Dataset entries:
________________________
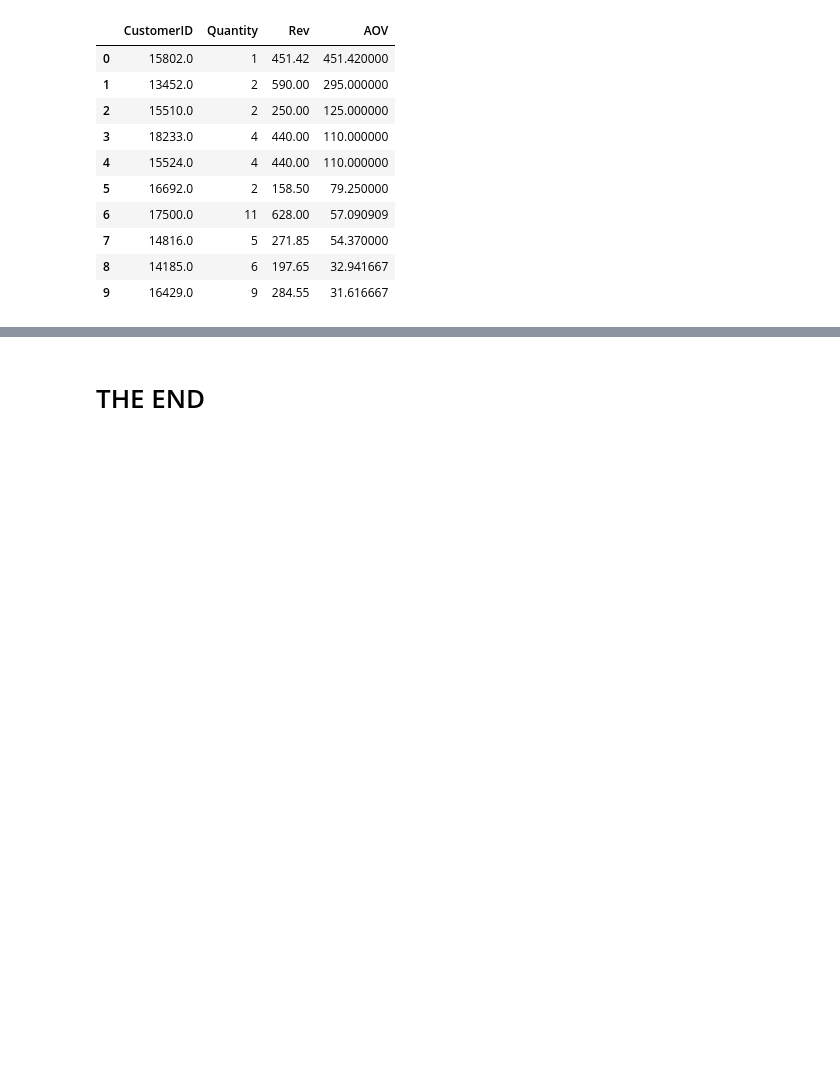
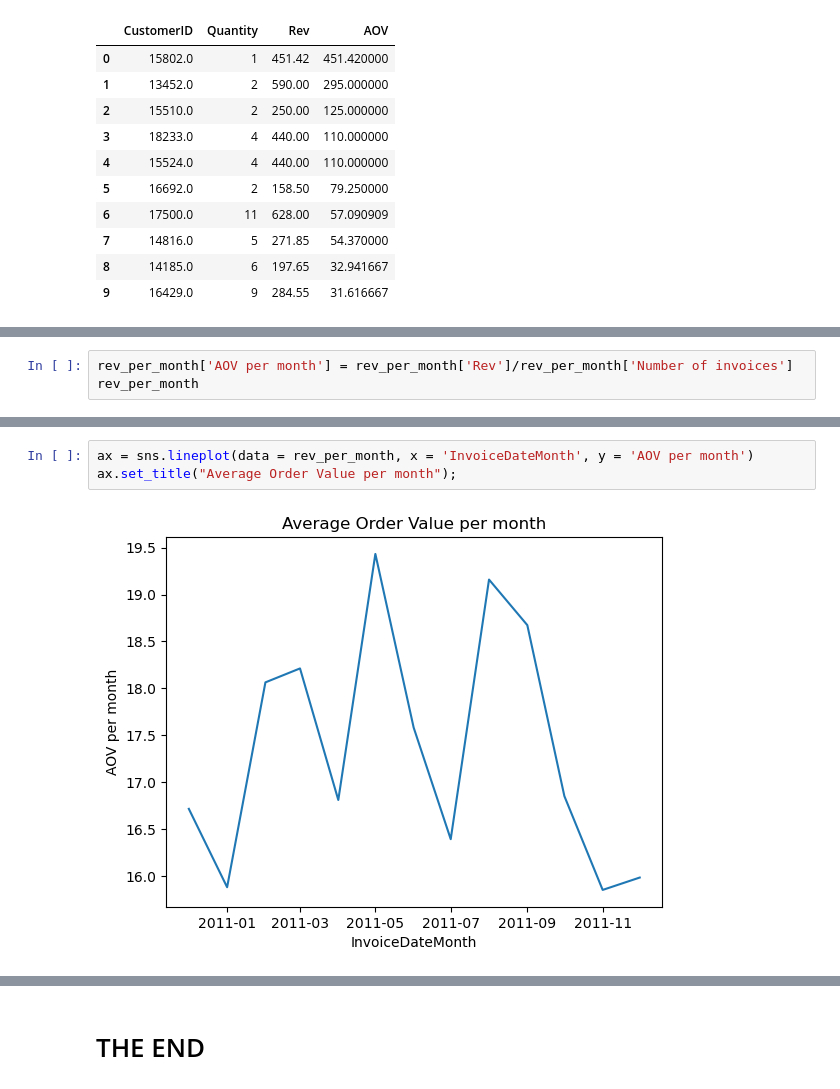
Before and after one commit to N1kesha/Exploratory_Data_Analysis, a Jupyter notebook: Exploratory Data Analysis.ipynb, the cells around one changed output, grey strips where cells are left out. Cells and saved outputs as stored; diff of their text form; blank space fills up the shorter version.

```diff
--- a/Exploratory Data Analysis.ipynb
+++ b/Exploratory Data Analysis.ipynb
@@ -239,0 +241,3 @@ buyers_stats
+# %%
+rev_per_month['AOV per month'] = rev_per_month['Rev']/rev_per_month['Number of invoices']
+rev_per_month
@@ -239,0 +259,5 @@ buyers_stats
+# %%
+ax = sns.lineplot(data = rev_per_month, x = 'InvoiceDateMonth', y = 'AOV per month')
+ax.set_title("Average Order Value per month");
+# %% [output]
+[figure, added]
```
Also changed, not shown: parts of 9 cells of this notebook.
________________________
What is being asked: The lines above that hold the string "output" are to be located and copied.

Your solution:
Before and after one commit to N1kesha/Exploratory_Data_Analysis, a Jupyter notebook: Exploratory Data Analysis.ipynb, the cells around one changed output, grey strips where cells are left out. Cells and saved outputs as stored; diff of their text form; blank space fills up the shorter version.
+# %% [output]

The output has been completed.